Is there a way to extract the diagonal from a matrix with simple matrix operations

I have a square matrix A. Is there a way I can apply operations like addition, subtraction, matrix multiplication, matrix inverse and transpose to get the diagonal of the matrix. For example having: $$\begin{pmatrix}1&2\\3&4\end{pmatrix}$$ I would like to get $(1,4)$.

P.S. based on the conversation with mvw, here is a better description:

I am on board of an alien space ship and the board computer allows only matrix operations but access to the individual matrix elements is blocked. I can only use addition, subtraction, matrix multiplication, matrix inverse and transpose. No access to individual row/column/element. I can only create matrices of any dimension $(1 x n)$, $(n x 1)$, $(n x 2n)$ that have all zeros or all ones. Is there a way for me to get a diagonal vector?

• What do you mean by extracting? Something like $(a_{11},a_{22},..,a_{nn})$ denotes the diagonal entries... – YoTengoUnLCD Nov 13 '15 at 20:33
• @YoTengoUnLCD yes. I want to get a vector of diagonal elements from the square matrix. – Salvador Dali Nov 13 '15 at 20:46
• @mvw something similar :-). I can only use addition, subtraction, matrix multiplication, matrix inverse and transpose. No access to individual row/column/element. I can't even create other matrices. I am wondering whether I can somehow get the diagonal vector from my matrix. – Salvador Dali Nov 13 '15 at 20:51
• So only the matrix $A$ is in the game? The best you can get is a diagonal matrix, because all of the above operations will create $n\times n$ matrices. – mvw Nov 13 '15 at 20:57
• @mvm thanks. the best you can get is diagonal matrix is an excellent observation. P.S. I can also create any matrix with all zeros and with all ones. – Salvador Dali Nov 13 '15 at 21:11

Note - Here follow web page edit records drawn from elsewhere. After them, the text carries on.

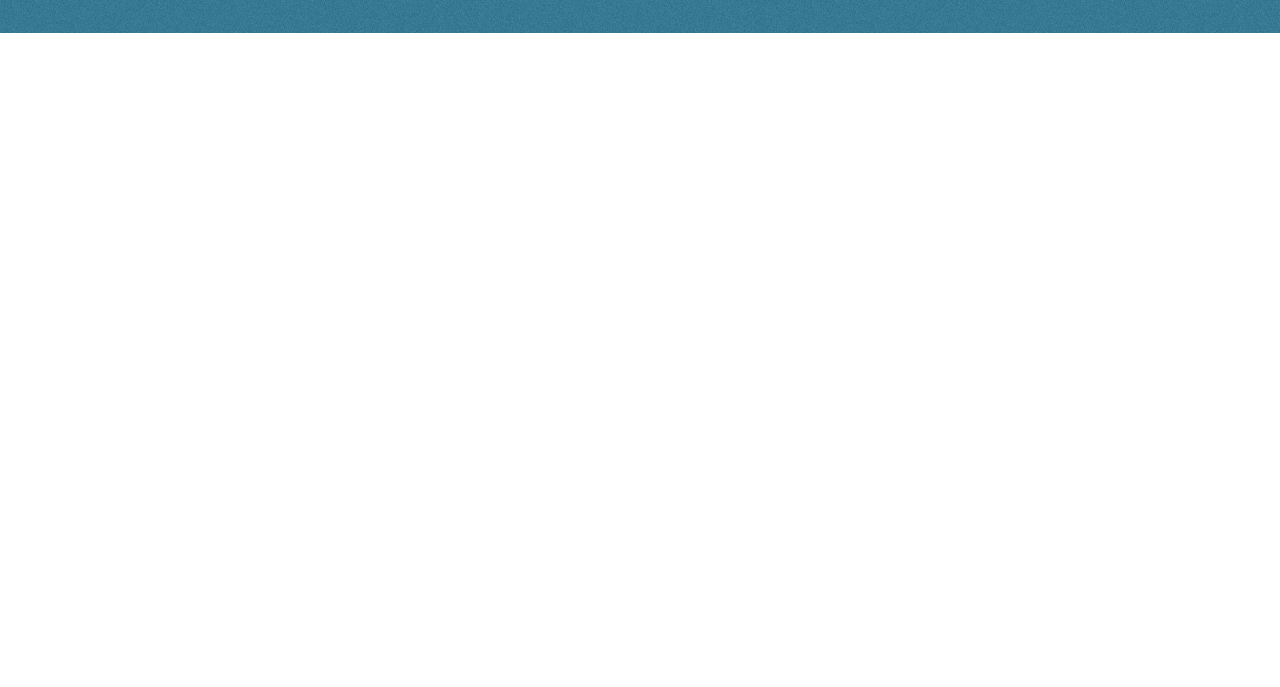
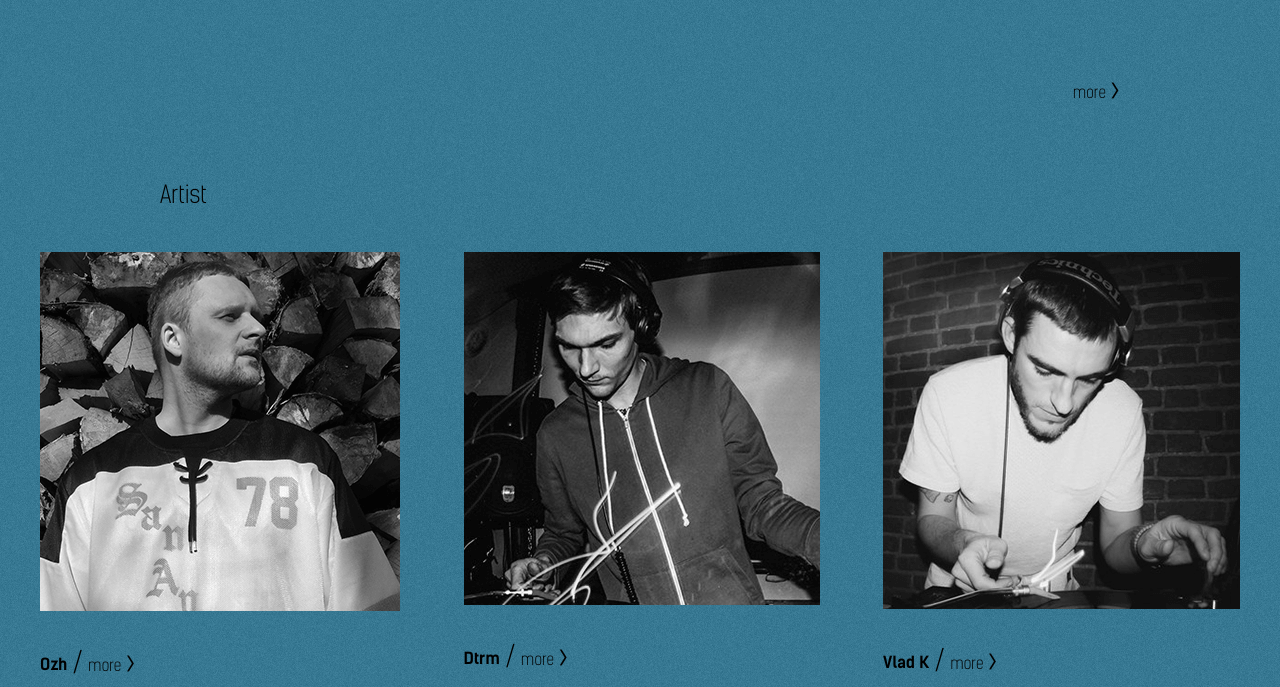
Before and after one commit to sokol69/saite_magnet, a website: page app/index.html in a window 1280 px wide. Shown: the part 1608-2295 px from the top of the page. Before the commit the page ends 1641 px from the top, so only its background shows below. Drawn offline with Linux system fonts and the light colour scheme.

Commit message:
add artists

```diff
--- a/app/index.html
+++ b/app/index.html
@@ -24,12 +24,12 @@
 					<img src="img/head_logo.png" alt="Logo" class="header__logo">
 				</a>
 				<ul class="nav">
-					<li class="nav__item"><a href="#" class="nav__link">Artist</a></li>
-					<li class="nav__item"><a href="#" class="nav__link">Music</a></li>
-					<li class="nav__item"><a href="#" class="nav__link">Anonce</a></li>
-					<li class="nav__item"><a href="#" class="nav__link">Photo</a></li>
-					<li class="nav__item"><a href="#" class="nav__link">Video</a></li>
-					<li class="nav__item"><a href="#" class="nav__link">Contacts</a></li>
+					<li class="nav__item"><a href="#" class="nav__link link">Artist</a></li>
+					<li class="nav__item"><a href="#" class="nav__link link">Music</a></li>
+					<li class="nav__item"><a href="#" class="nav__link link">Anonce</a></li>
+					<li class="nav__item"><a href="#" class="nav__link link">Photo</a></li>
+					<li class="nav__item"><a href="#" class="nav__link link">Video</a></li>
+					<li class="nav__item"><a href="#" class="nav__link link">Contacts</a></li>
 				</ul>
 			</header>
 
@@ -39,14 +39,59 @@
 				</a>
 			</div>
 
-			<div class="music">
-				<h2 class="music__title">Music</h2>
+			<section class="music">
+				<h2 class="music__title title">Music</h2>
 				<ul class="music__list">
-					<li class="music__item"><iframe width="100%" height="170" scrolling="no" frameborder="no" allow="autoplay" src="https://w.soundcloud.com/player/?url=https%3A//api.soundcloud.com/tracks/340832461&color=%23ff5500&auto_play=false&hide_related=false&show_comments=true&show_user=true&show_reposts=false&show_teaser=true"></iframe></li>
+					<li class="music__item"><iframe class="soundcloud" width="100%" height="170" scrolling="no" frameborder="no" allow="autoplay" src="https://w.soundcloud.com/player/?url=https%3A//api.soundcloud.com/tracks/340832461&color=%23ff5500&auto_play=false&hide_related=false&show_comments=true&show_user=true&show_reposts=false&show_teaser=true"></iframe></li>
 					<li class="music__item"><iframe width="100%" height="170" scrolling="no" frameborder="no" allow="autoplay" src="https://w.soundcloud.com/player/?url=https%3A//api.soundcloud.com/tracks/341853146&color=%23ff5500&auto_play=false&hide_related=false&show_comments=true&show_user=true&show_reposts=false&show_teaser=true"></iframe></li>
 					<li class="music__item"><iframe width="100%" height="170" scrolling="no" frameborder="no" allow="autoplay" src="https://w.soundcloud.com/player/?url=https%3A//api.soundcloud.com/tracks/342860442&color=%23ff5500&auto_play=false&hide_related=false&show_comments=true&show_user=true&show_reposts=false&show_teaser=true"></iframe></li>
 				</ul>
-			</div>
+				<div class="music__btn">
+					<a class="more link" href="#">
+						<span class="more__text">more</span>
+						<span class="more__right">&#8250;</span>
+					</a>
+				</div>
+			</section>
+
+			<section class="artist">
+				<h2 class="artist__title title">Artist</h2>
+				<ul class="artist__list">
+					<li class="artist__item">
+						<img src="img/artist-1.png" alt="Photo" class="artist__photo">
+						<div class="artist__text">
+							<span class="artist__name">Ozh</span>
+							<span class="artist__divider">/</span>
+							<a class="more link artist__link" href="#">
+								<span class="more__text">more</span>
+								<span class="more__right">&#8250;</span>
+							</a>
+						</div>
+					</li>
+					<li class="artist__item">
+						<img src="img/artist-2.png" alt="Photo" class="artist__photo">
+						<div class="artist__text">
+							<span class="artist__name">Dtrm</span>
+							<span class="artist__divider">/</span>
+							<a class="more link artist__link" href="#">
+								<span class="more__text">more</span>
+								<span class="more__right">&#8250;</span>
+							</a>
+						</div>
+					</li>
+					<li class="artist__item">
+						<img src="img/artist-3.png" alt="Photo" class="artist__photo">
+						<div class="artist__text">
+							<span class="artist__name">Vlad K</span>
+							<span class="artist__divider">/</span>
+							<a class="more link artist__link" href="#">
+								<span class="more__text">more</span>
+								<span class="more__right">&#8250;</span>
+							</a>
+						</div>
+					</li>
+				</ul>
+			</section>
 		</div>
 	</div>
 </body>
--- a/app/sass/main.scss
+++ b/app/sass/main.scss
@@ -18,13 +18,17 @@ h1,h2,h3,h4,h5,h6 {
 	padding: 0;
 }
 ul {
+	margin: 0;
+	padding: 0;
 	list-style: none;
 }
-a {
+.link {
+	color: #000;
 	text-decoration: none;
+	transition: all 0.2s;
 }
-a:hover {
-	text-decoration: none;
+.link:hover {
+	color: #fff;
 }
 .wrapper {
 	width: 100%;
@@ -42,13 +46,13 @@ a:hover {
 }
 
 .nav {
+	padding-bottom: 20px;
 	&__item {
 		display: inline-block;
 		padding-left: 50px;
 	}
 	&__link {
 		color: #000;
-		font-weight: bold;
 		transition: all 0.2s;
 		&:hover {
 			color: #fff;
@@ -61,12 +65,24 @@ a:hover {
 	padding-bottom: 80px;
 }
 
+.title {
+	font-weight: normal;
+}
+.more {
+	display: inline-block;
+	vertical-align: middle;
+	&__text {
+		vertical-align: middle;
+	}
+	&__right {
+		font-size: 36px;
+		vertical-align: middle;
+	}
+}
+
 .music {
 	max-width: 960px;
 	margin: 0 auto;
-	&__title {
-
-	}
 	&__list {
 		margin: 0;
 		padding: 50px 0 0 0;
@@ -75,4 +91,39 @@ a:hover {
 		padding-bottom: 30px;
 		filter: grayscale(1);
 	}
+	&__btn {
+		padding-top: 40px;
+		text-align: right;
+	}
 }
+
+.artist {
+	padding-top: 70px;
+	&__title {
+		padding-left: 120px;
+		padding-bottom: 40px;
+	}
+	&__list {
+		display: flex;
+		justify-content: space-between;
+	}
+	&__text {
+		padding-top: 30px;
+		text-align: center;
+		display: flex;
+		align-items: center;
+	}
+	&__name {
+		font-weight: bold;
+		vertical-align: middle;
+	}
+	&__divider {
+		display: inline-block;
+		padding-left: 5px;
+		padding-right: 5px;
+		font-size: 30px;
+	}
+	&__link {
+
+	}
+}
```
Also changed, not shown: app/css/main.css.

Note: This solution is not working for the updated question. $$D = \text{diag}(a_{11}, \ldots, a_{nn}) = \sum_{i=1}^n P_{(i)} A P_{(i)}$$ where $P_{(i)}$ is the projection on the $i$-th coordinate: $$(P_{(i)})_{jk} = \delta_{ij} \delta_{jk} \quad (i,j,k \in \{1,\ldots,n\})$$ and $\delta$ is the Kronecker delta ($1$ for same index values, otherwise $0$).

Transforming the diagonal matrix $D$ into a row vector can be done by $$d = u^T D$$ where each of the $n$ components of $u$ is $1$. $$u = (1,1,\ldots,1)^T$$ Combining both gives $$d = \sum_i u^T P_{(i)} A P_{(i)} = \sum_i e_i^T A P_{(i)}$$ where $e_i$ is the $i$-th canonical base vector.

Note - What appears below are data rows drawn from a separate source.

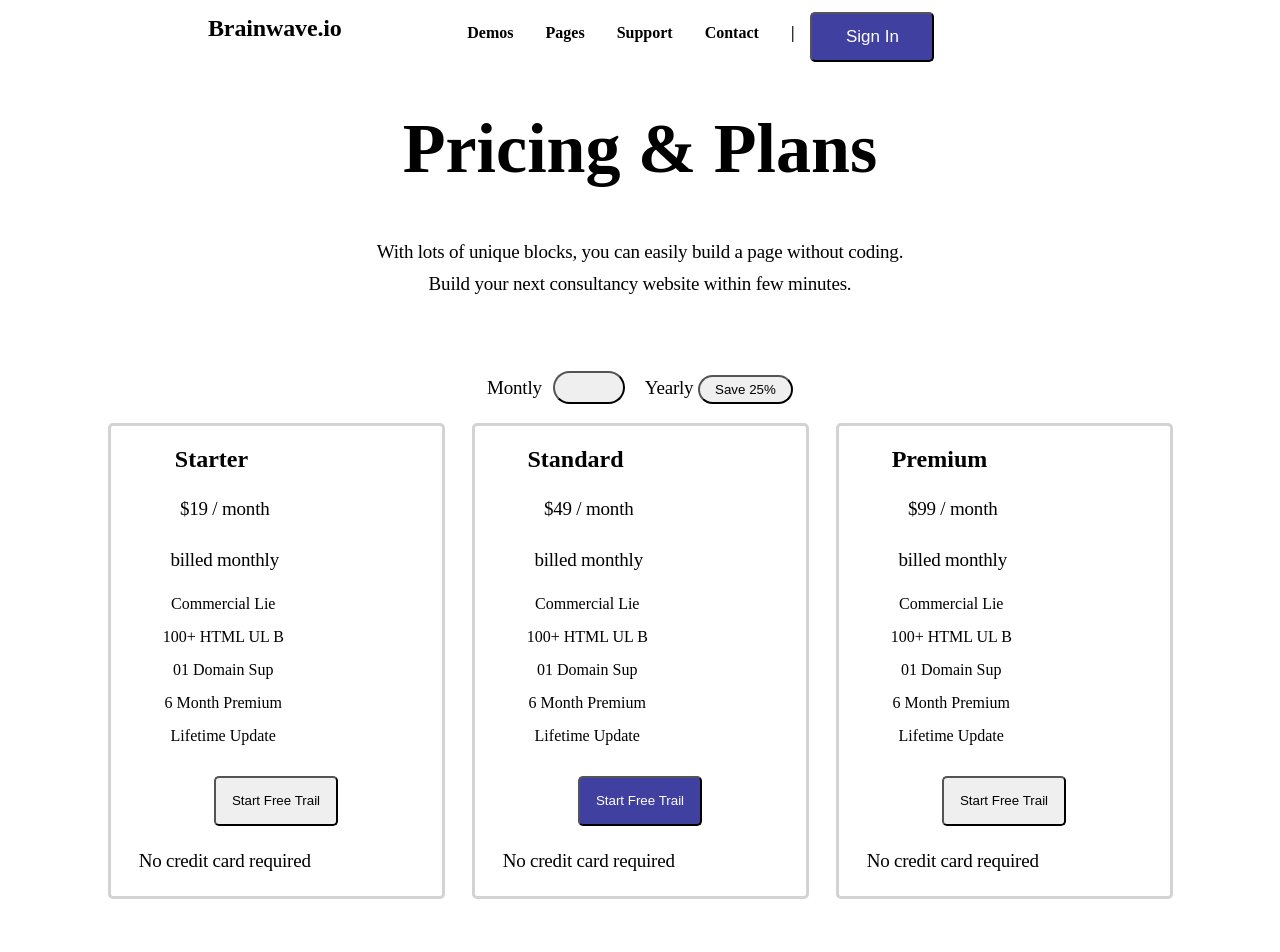
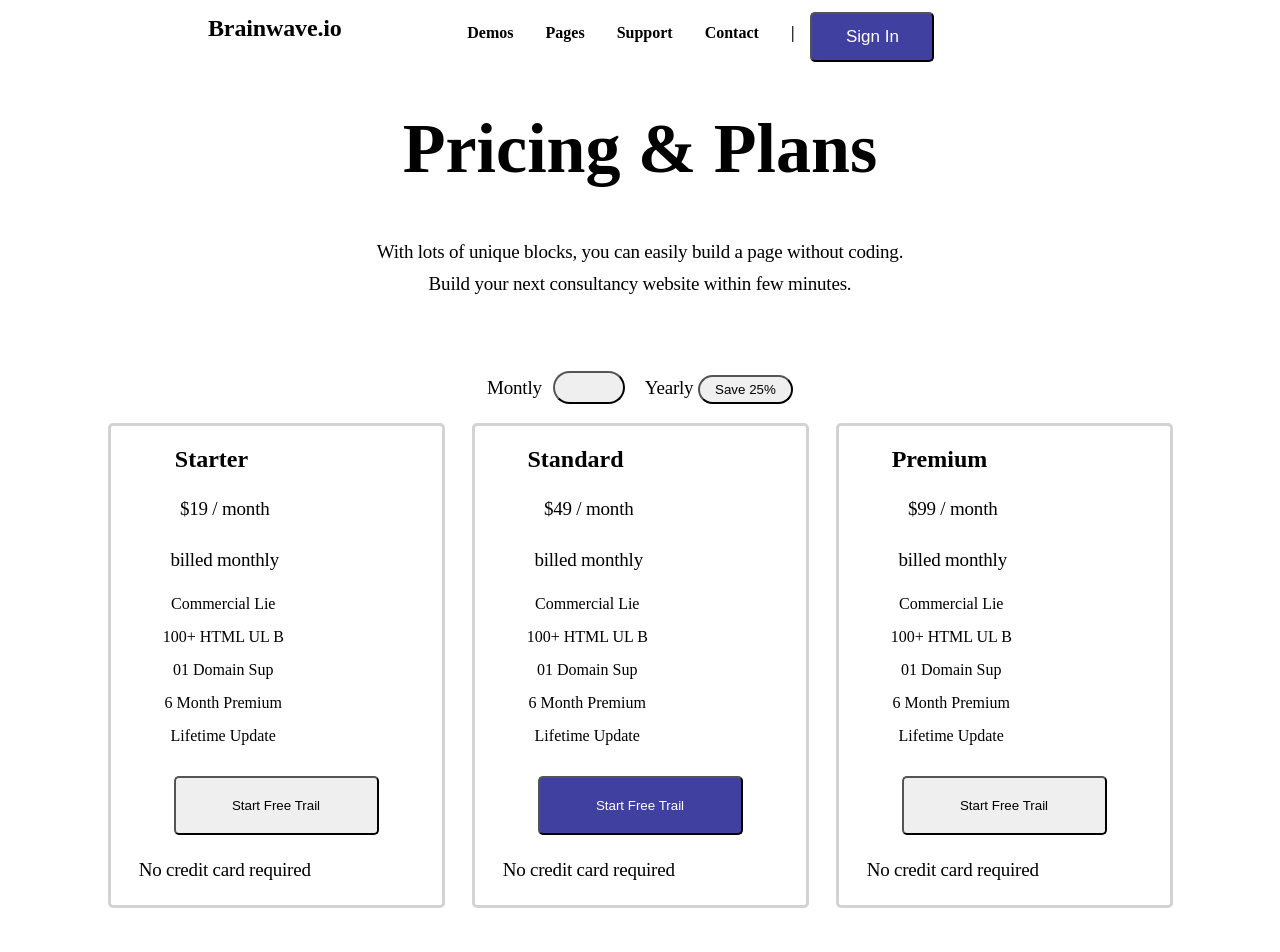
Before and after one commit to KHO11/brainwave, a React (Create React App) app: page / in a window 1280 px wide. Shown: the top 952 px of the page. Built offline with nearby package versions, Linux system fonts and the light colour scheme.

Commit message:
another commit

```diff
--- a/src/App.css
+++ b/src/App.css
@@ -117,8 +117,8 @@ h2 {
 }
 
 .costBoxes button {
-  width: 124px;
-  height: 50px;
+  width: 205px;
+  height: 59px;
   border-radius: 5px;
 }
 
```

Example:

octave> A, P1, P2, u
A =
1   2
3   4

P1 =
1   0
0   0

P2 =
0   0
0   1

u =
1
1

octave> u'*(P1*A*P1+P2*A*P2)
ans =
1   4

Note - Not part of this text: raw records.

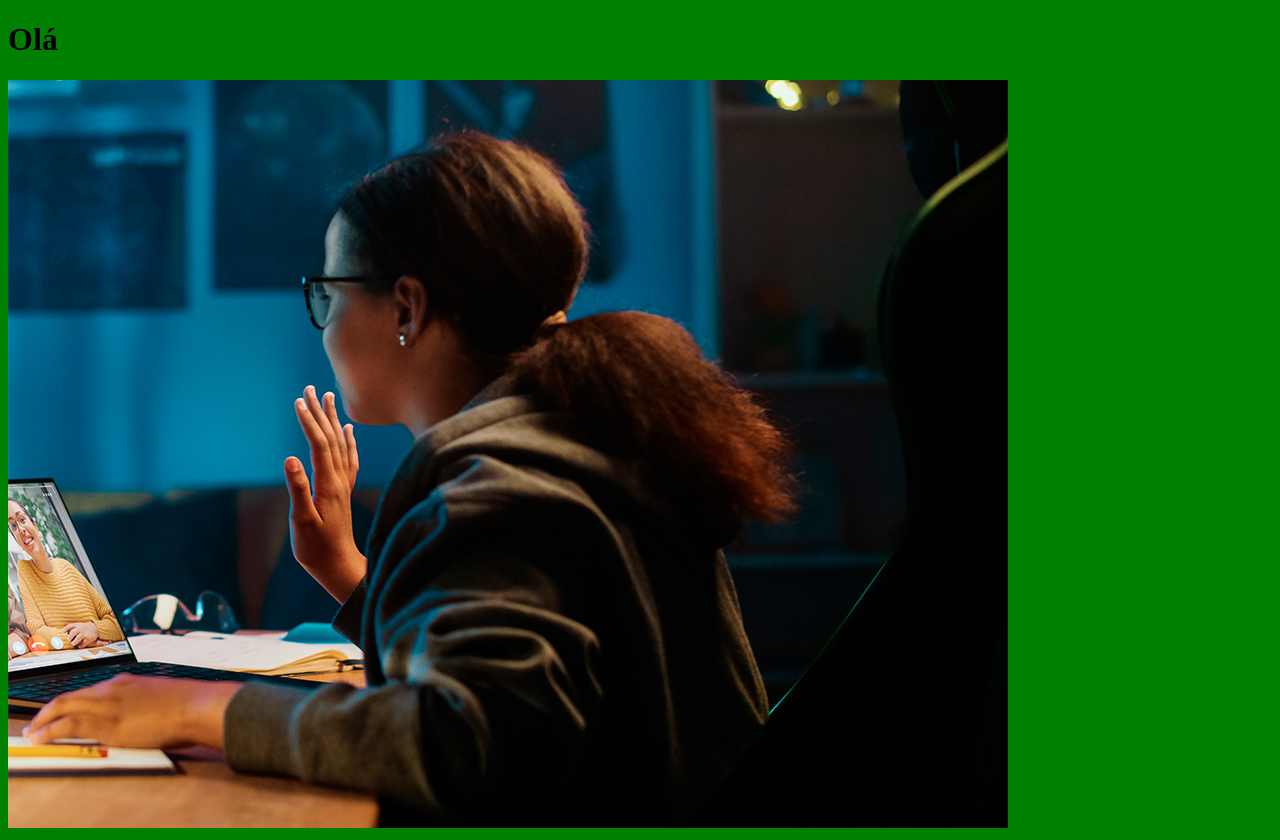
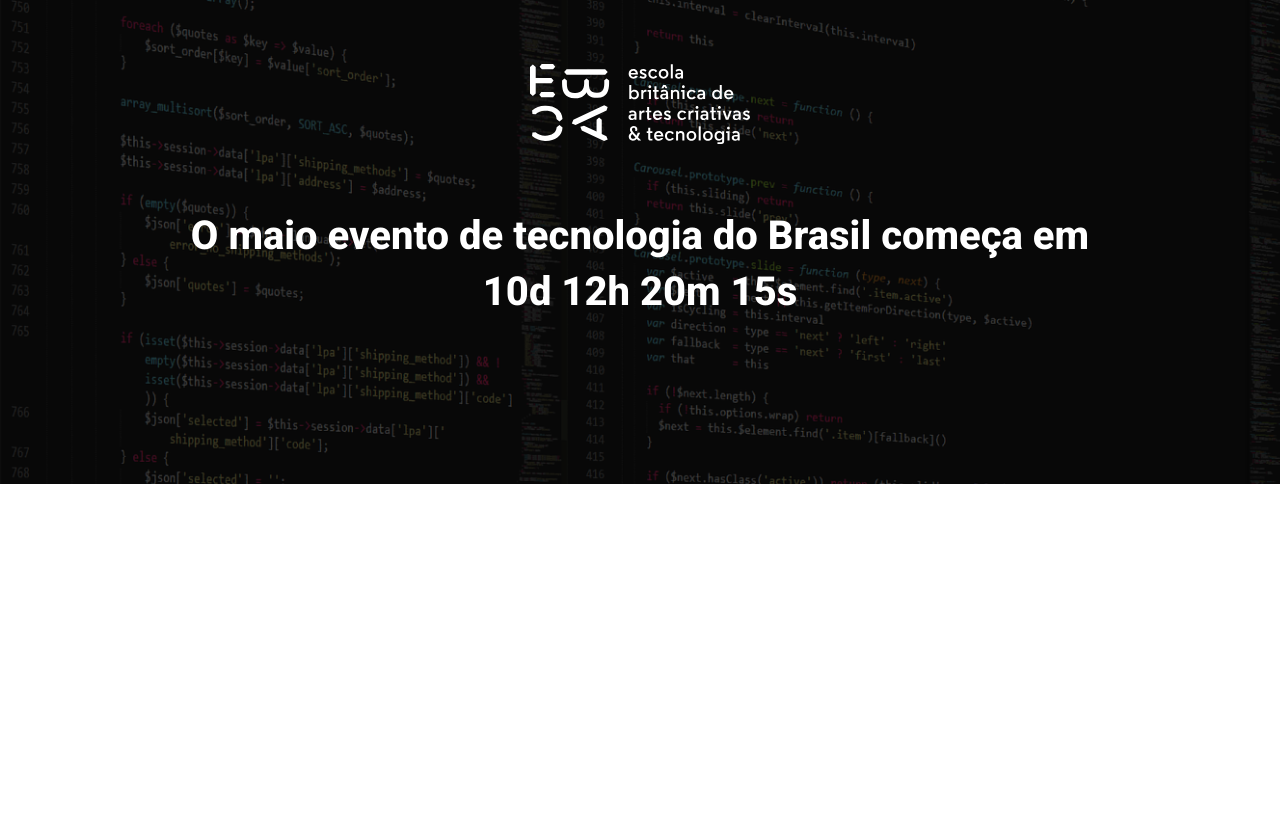
Before and after one commit to Rd-rick/ebac_tech_talks, a website built with Parcel: page src/index.html in a window 1280 px wide. After the commit the page ends 800 px from the top, so only its background shows below. Built offline with nearby package versions, Linux system fonts and the light colour scheme.

Commit message:
criando o hero

```diff
--- a/src/index.html
+++ b/src/index.html
@@ -1,14 +1,22 @@
 <!DOCTYPE html>
-<html lang="en">
+<html lang="pt-BR">
 <head>
     <meta charset="UTF-8">
     <meta name="viewport" content="width=device-width, initial-scale=1.0">
-    <title>Document</title>
+    <title>Ebac Tech Talks</title>
+    <link href="https://fonts.googleapis.com/css2?family=Roboto:ital,wght@0,100..900;1,100..900&display=swap" rel="stylesheet">
     <link rel="stylesheet" href="styles/main.scss">
 </head>
 <body>
-    <h1>Olá</h1>
-    <img src="./images/backend.png" alt="">
+    <header class="hero">
+        <div class="container">
+            <img class="hero__logo" src="./images/ebac_logo.svg" alt="Ebac">
+            <p class="hero__text">
+                O maio evento de tecnologia do Brasil começa em 10d 12h 20m 15s
+            </p>
+        </div>
+    </header>
+
     <script src="scripts/main.js"></script>
 </body>
 </html>
--- /dev/null
+++ b/src/styles/_hero.scss
@@ -0,0 +1,52 @@
+.hero {
+    padding-top: 64px;
+    padding-bottom: 100px;
+    background-image: url(../images/fundo.png);
+    background-repeat: no-repeat;
+    background-size: cover;
+    position: relative;
+
+    .container {
+        position: relative;
+    }
+
+    &::before {
+        position: absolute;
+        top: 0;
+        left: 0;
+        width: 100%;
+        height: 100%;
+        background-color: #000;
+        content: '';
+        opacity: 0.7;
+    }
+
+    &__logo {
+        display: block;
+        margin: 0 auto;
+        height: 80px;
+    }
+
+    &__text {
+        margin-top: 64px;
+        margin-bottom: 64px;
+        font-size: 40px;
+        line-height: 56px;
+        font-weight: 800;
+        text-align: center;
+    }
+
+    @media (max-width: 650px) {
+        padding: 40px 0;
+
+        &__logo {
+            height: 40px;
+        }
+
+        &__text {
+            font-size: 22px;
+            line-height: 24px;
+            margin: 24px 0;
+        }
+    }
+}
--- a/src/styles/main.scss
+++ b/src/styles/main.scss
@@ -1,3 +1,23 @@
-body {
-    background-color: green;
+@use 'hero';
+
+* {
+    box-sizing: border-box;
+    margin: 0;
+    padding: 0;
+    font-family: roboto, sans-serif;
+    color: #fff;
 }
+
+.container {
+    max-width: 960px;
+    width: 100%;
+    margin: 0 auto;
+
+    @media (max-width: 680px) {
+        max-width: 80%;
+    }
+
+    @media (max-width: 1024px) {
+        max-width: 90%;
+    }
+}
```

Absolutely! Although mvw's answer is correct, it might be a little more than you are looking for. Such a technique is actually a really big theorem in Linear Algebra. All we do is apply elementary row operations to you matrix: $$\begin{bmatrix} 1 & 2 \\ 3 & 4 \\ \end{bmatrix} \rightarrow_{(1/3)R_2} \begin{bmatrix} 1 & 2 \\ 1 & 4/3 \\ \end{bmatrix} \rightarrow_{R_2 - R_1} \begin{bmatrix} 1 & 2 \\ 0 & (4/3)-(6/3) \\ \end{bmatrix} \rightarrow \begin{bmatrix} 1 & 2 \\ 0 & (-2/3)\\ \end{bmatrix} \rightarrow_{(-6)R_2} \begin{bmatrix} 1 & 2 \\ 0 & 4 \\ \end{bmatrix}$$ From here, it should seem like a sinch to comlplete the steps. We note that each of the row operations is expressible as an elementary matrix of type, 1, 2, or 3.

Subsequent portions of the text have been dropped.